Launch T – 6 Days

Today the focus of the blog post will be on the flight termination system (FTS) of the Stratos III rocket. We decided to tell you more about this component as just today we found out the delivery of FTS is delayed which significantly influences our plans for the launch. We initially planned to launch the rocket on the 18th of July but we are now forced to move the first launch attempt to the 24th of July at 20:00 CEST.

A digital model of the engine bay including the FTS.

The flight termination system is located in the engine bay which is the section between the oxidizer tank and the combustion chamber of the rocket. Although the FTS system is a very small system of the launcher in terms of size, it is of utmost importance to ensure a safe flight for Stratos III. During the flight we will constantly monitor the rocket. We can see its exact location with radar and have visual tracking to we can see how the flight is going. To make sure that our flight is safe a large part of the sea and airspace are closed off, meaning that no boats or airplanes are allowed in this area. This area is called the safety zone. The size of the safety zone is based on simulations which take into account different wind conditions.

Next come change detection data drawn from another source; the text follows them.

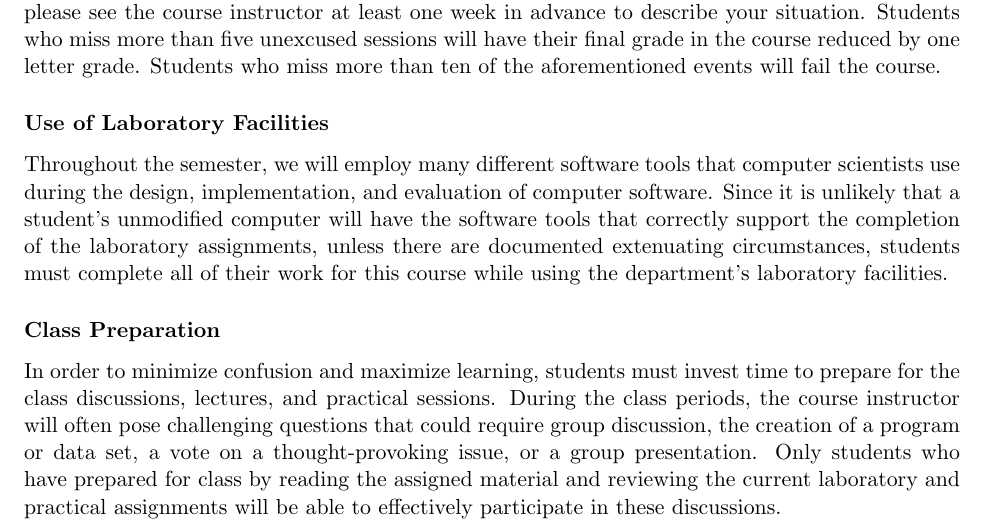
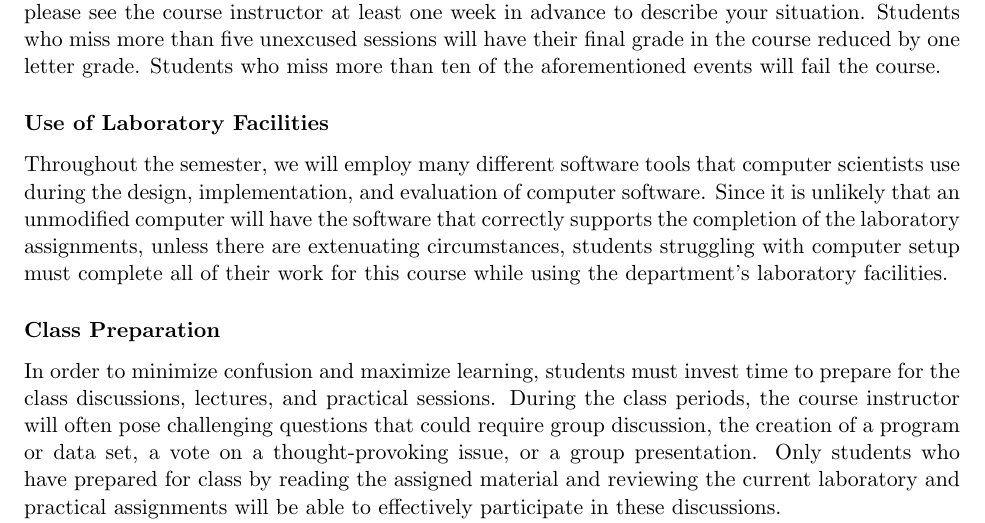
Before and after one commit to Allegheny-Computer-Science-112-S2018/cs112-S2018-syllabus, a LaTeX document (cs112S2018_syllabus.tex): part of page 4 of 5, cut so that both start at the same text. Compiled offline with pdfLaTeX.

Commit message:
Improving the Use of Laboratory Facilities in cs112S2018_syllabus.

```diff
--- a/cs112S2018_syllabus.tex
+++ b/cs112S2018_syllabus.tex
@@ -273,10 +273,10 @@ events will fail the course.
 \subsubsection*{Use of Laboratory Facilities}
 
 Throughout the semester, we will employ many different software tools that computer scientists use during the design,
-implementation, and evaluation of computer software. Since it is unlikely that a student's unmodified computer will have
-the software tools that correctly support the completion of the laboratory assignments, unless there are documented
-extenuating circumstances, students must complete all of their work for this course while using the department's
-laboratory facilities.
+implementation, and evaluation of computer software. Since it is unlikely that an unmodified computer will have the
+software that correctly supports the completion of the laboratory assignments, unless there are extenuating
+circumstances, students struggling with computer setup must complete all of their work for this course while using the
+department's laboratory facilities.
 
 \subsubsection*{Class Preparation}
 
```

When we see on the radar that the rocket goes off course and could fly outside of the zone, a signal is send from the ground station to the rocket. When this signal is received, a cord in the engine bay separates the engine from the rest of the rocket and breaks the vehicle into pieces, ending the flight prematurely. After this, parts of the rocket will tumble down and land within the safety zone in the Atlantic Ocean.

Stratos III electronics team working on the flight termination system antennas.

As you might think, a system like the FTS must be extremely reliable. The type of system we use on the Stratos III is very similar to systems used on the rockets by NASA. The two antennas that are sticking out of the rocket are the FTS antennas that receive the signal from the ground and give it to the receiver. As the radio signals cannot be transmitted through the carbon fiber fincan, the antennas are sticking out of the side of the rocket.

The antennas and receiver system were tested successfully on Thursday, remarking another milestone in the project. With the flight termination system in the rocket, locals living close to the launch base or sea traffic can watch and enjoy the launch of Stratos III without any worries.

by Fabio Kerstens & Jesse Hummel